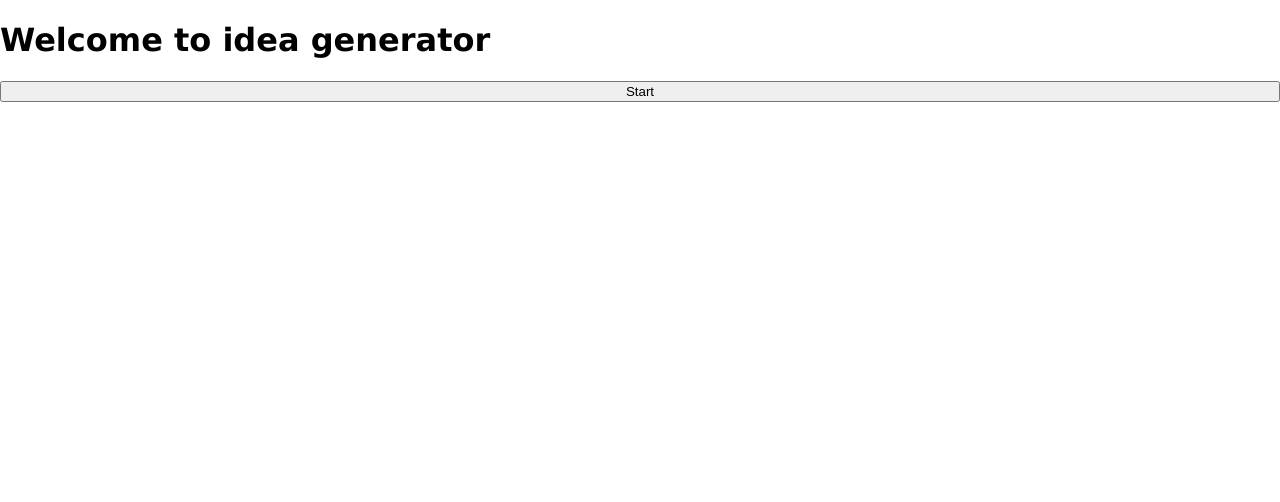
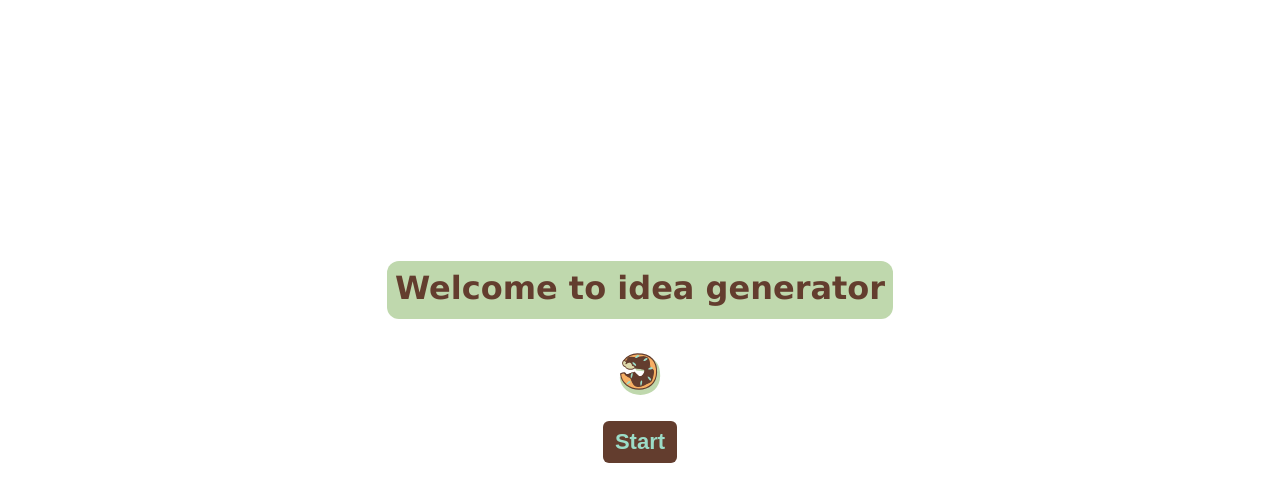
Before and after one commit to yatta03/illu-idea-generator, a SvelteKit app: page / in a window 1280 px wide. Shown: the top 502 px of the page. Built offline with nearby package versions, Linux system fonts and the light colour scheme.

Commit message:
adjust welcome page  style

```diff
--- a/src/routes/+page.svelte
+++ b/src/routes/+page.svelte
@@ -1,12 +1,62 @@
 <script lang="ts">
   import { getRandomUrl } from "$lib/generateUrl";
   import { goto } from "$app/navigation";
+  import LittleDonutBtn from "../components/LittleDonutBtn.svelte";
 
+  const donutColors = ["#9cddc8", "#bfd8ad", "#ddd9ab", "#f7af63", "#633d2e"];
   function goRandom() {
     const key: string = getRandomUrl();
     goto(`./${key}`);
   }
 </script>
 
-<h1>Welcome to idea generator</h1>
-<button onclick={goRandom}>Start</button>
+<div class="tx-center center-v">
+  <h1 class="title">Welcome to idea generator</h1>
+  <div style="display: block; margin-bottom:12px;">
+    <LittleDonutBtn colors={donutColors} {goRandom} isChangeColor={true} isChangeWord={true} />
+  </div>
+  <div class="tx-center">
+    <button class="s-btn" onclick={goRandom}>Start</button>
+  </div>
+</div>
+
+<style>
+  .tx-center {
+    display: flex;
+    flex-direction: column;
+    margin: auto;
+    text-align: center;
+  }
+  .center-v {
+    margin-top: 30vh;
+  }
+  .title {
+    color: #633d2e;
+    background-color: #bfd8ad;
+    padding: 8px 8px 12px 8px;
+    border-radius: 12px;
+  }
+  .s-btn {
+    padding: 8px 12px;
+    font-size: 22px;
+    font-weight: bold;
+    color: #9cddc8;
+    background-color: #633d2e;
+    border-radius: 6px;
+    border: none;
+    cursor: pointer;
+    transition:
+      background-color 0.2s,
+      transform 0.1s,
+      box-shadow 0.2s;
+  }
+
+  .s-btn:hover {
+    background-color: #4a3228;
+  }
+
+  .s-btn:active {
+    transform: scale(0.97);
+    background-color: #633d2e;
+  }
+</style>
```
^^^^^^^^^^^^^^^^
▶ Instructions to follow
For each line in the records that contains the word "class", make a copy.

▶ Output of the task
+<div class="tx-center center-v">
+  <h1 class="title">Welcome to idea generator</h1>
+  <div class="tx-center">
+    <button class="s-btn" onclick={goRandom}>Start</button>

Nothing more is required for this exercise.